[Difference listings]
● ● ● ●

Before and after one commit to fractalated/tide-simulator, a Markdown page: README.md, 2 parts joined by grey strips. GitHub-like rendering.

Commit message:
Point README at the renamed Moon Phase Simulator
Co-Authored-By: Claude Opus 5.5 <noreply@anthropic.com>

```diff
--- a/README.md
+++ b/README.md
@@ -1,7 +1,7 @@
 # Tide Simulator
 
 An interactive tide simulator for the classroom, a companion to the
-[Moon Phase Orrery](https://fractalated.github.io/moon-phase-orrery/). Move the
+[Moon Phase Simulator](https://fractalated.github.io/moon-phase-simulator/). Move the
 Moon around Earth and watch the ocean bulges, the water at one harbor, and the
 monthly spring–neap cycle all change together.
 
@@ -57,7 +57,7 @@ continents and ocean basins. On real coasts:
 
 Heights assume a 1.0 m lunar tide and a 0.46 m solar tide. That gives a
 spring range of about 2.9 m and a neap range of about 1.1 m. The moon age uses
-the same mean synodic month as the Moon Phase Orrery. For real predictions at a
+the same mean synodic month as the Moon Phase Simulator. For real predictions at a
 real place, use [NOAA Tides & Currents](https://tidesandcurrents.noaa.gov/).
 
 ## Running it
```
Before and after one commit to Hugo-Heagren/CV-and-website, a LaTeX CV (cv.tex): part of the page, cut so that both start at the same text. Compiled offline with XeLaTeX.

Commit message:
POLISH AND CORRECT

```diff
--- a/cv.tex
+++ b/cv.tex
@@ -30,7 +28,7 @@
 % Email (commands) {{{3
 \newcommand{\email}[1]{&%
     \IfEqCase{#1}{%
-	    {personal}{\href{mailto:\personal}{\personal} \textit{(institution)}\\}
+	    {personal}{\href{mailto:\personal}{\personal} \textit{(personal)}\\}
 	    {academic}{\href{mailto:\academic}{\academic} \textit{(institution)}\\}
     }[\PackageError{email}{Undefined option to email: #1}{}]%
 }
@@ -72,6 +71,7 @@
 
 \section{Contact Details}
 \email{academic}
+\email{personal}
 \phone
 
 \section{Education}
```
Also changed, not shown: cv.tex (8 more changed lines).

● ● ● ●

▶ [TASK PROMPT] Your response should consist of the data above, duplicated exactly.

▶ [RESPONSE TO THIS EXERCISE]
Before and after one commit to fractalated/tide-simulator, a Markdown page: README.md, 2 parts joined by grey strips. GitHub-like rendering.

Commit message:
Point README at the renamed Moon Phase Simulator
Co-Authored-By: Claude Opus 5.5 <noreply@anthropic.com>

```diff
--- a/README.md
+++ b/README.md
@@ -1,7 +1,7 @@
 # Tide Simulator
 
 An interactive tide simulator for the classroom, a companion to the
-[Moon Phase Orrery](https://fractalated.github.io/moon-phase-orrery/). Move the
+[Moon Phase Simulator](https://fractalated.github.io/moon-phase-simulator/). Move the
 Moon around Earth and watch the ocean bulges, the water at one harbor, and the
 monthly spring–neap cycle all change together.
 
@@ -57,7 +57,7 @@ continents and ocean basins. On real coasts:
 
 Heights assume a 1.0 m lunar tide and a 0.46 m solar tide. That gives a
 spring range of about 2.9 m and a neap range of about 1.1 m. The moon age uses
-the same mean synodic month as the Moon Phase Orrery. For real predictions at a
+the same mean synodic month as the Moon Phase Simulator. For real predictions at a
 real place, use [NOAA Tides & Currents](https://tidesandcurrents.noaa.gov/).
 
 ## Running it
```
Before and after one commit to Hugo-Heagren/CV-and-website, a LaTeX CV (cv.tex): part of the page, cut so that both start at the same text. Compiled offline with XeLaTeX.

Commit message:
POLISH AND CORRECT

```diff
--- a/cv.tex
+++ b/cv.tex
@@ -30,7 +28,7 @@
 % Email (commands) {{{3
 \newcommand{\email}[1]{&%
     \IfEqCase{#1}{%
-	    {personal}{\href{mailto:\personal}{\personal} \textit{(institution)}\\}
+	    {personal}{\href{mailto:\personal}{\personal} \textit{(personal)}\\}
 	    {academic}{\href{mailto:\academic}{\academic} \textit{(institution)}\\}
     }[\PackageError{email}{Undefined option to email: #1}{}]%
 }
@@ -72,6 +71,7 @@
 
 \section{Contact Details}
 \email{academic}
+\email{personal}
 \phone
 
 \section{Education}
```
Also changed, not shown: cv.tex (8 more changed lines).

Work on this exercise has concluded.